◆ What to produce: Your copy of the data should match it exactly, except that the pictures are gone.

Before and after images

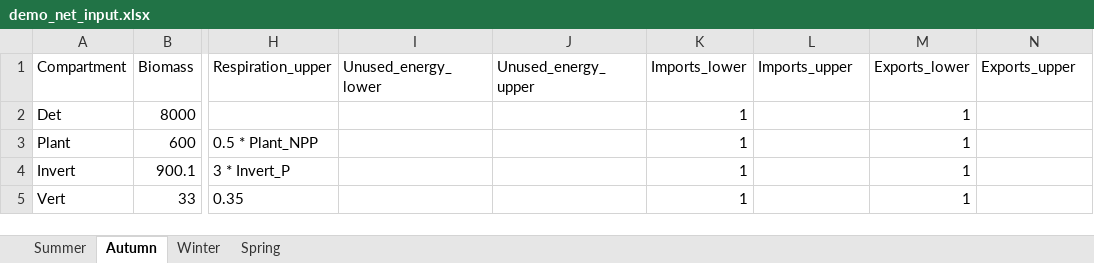
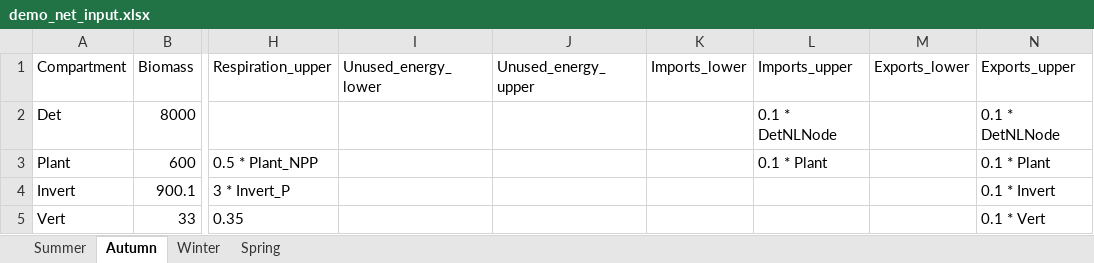
Before and after one commit to gemmagerber/autoLIMR, an Excel workbook: inst/example_input_xlsx/demo_net_input.xlsx, sheet Autumn, drawn as a sheet; only a part is shown, gaps mark what is left out; values as stored, in another font and other column widths than the file's, no borders; the diff names each change by its address in the sheet, - before the commit and + after, or states it on an @@ line.

```diff
--- a/inst/example_input_xlsx/demo_net_input.xlsx (sheet Autumn)
+++ b/inst/example_input_xlsx/demo_net_input.xlsx (sheet Autumn)
-K2:K5 (Imports_lower): 1
+K2:K5 (Imports_lower): (empty)
-L2 (Imports_upper): (empty)
+L2 (Imports_upper): 0.1 * DetNLNode
-M2:M5 (Exports_lower): 1
+M2:M5 (Exports_lower): (empty)
-N2 (Exports_upper): (empty)
+N2 (Exports_upper): 0.1 * DetNLNode
-L3 (Imports_upper): (empty)
+L3 (Imports_upper): 0.1 * Plant
-N3 (Exports_upper): (empty)
+N3 (Exports_upper): 0.1 * Plant
-N4 (Exports_upper): (empty)
+N4 (Exports_upper): 0.1 * Invert
-N5 (Exports_upper): (empty)
+N5 (Exports_upper): 0.1 * Vert
```
Also changed, not shown: sheet Winter, sheet Summer, sheet Spring, inst/example_input_xlsx/demo_admat_input.xlsx, 9 other files.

◆ Expected output:
Before and after one commit to gemmagerber/autoLIMR, an Excel workbook: inst/example_input_xlsx/demo_net_input.xlsx, sheet Autumn, drawn as a sheet; only a part is shown, gaps mark what is left out; values as stored, in another font and other column widths than the file's, no borders; the diff names each change by its address in the sheet, - before the commit and + after, or states it on an @@ line.

```diff
--- a/inst/example_input_xlsx/demo_net_input.xlsx (sheet Autumn)
+++ b/inst/example_input_xlsx/demo_net_input.xlsx (sheet Autumn)
-K2:K5 (Imports_lower): 1
+K2:K5 (Imports_lower): (empty)
-L2 (Imports_upper): (empty)
+L2 (Imports_upper): 0.1 * DetNLNode
-M2:M5 (Exports_lower): 1
+M2:M5 (Exports_lower): (empty)
-N2 (Exports_upper): (empty)
+N2 (Exports_upper): 0.1 * DetNLNode
-L3 (Imports_upper): (empty)
+L3 (Imports_upper): 0.1 * Plant
-N3 (Exports_upper): (empty)
+N3 (Exports_upper): 0.1 * Plant
-N4 (Exports_upper): (empty)
+N4 (Exports_upper): 0.1 * Invert
-N5 (Exports_upper): (empty)
+N5 (Exports_upper): 0.1 * Vert
```
Also changed, not shown: sheet Winter, sheet Summer, sheet Spring, inst/example_input_xlsx/demo_admat_input.xlsx, 9 other files.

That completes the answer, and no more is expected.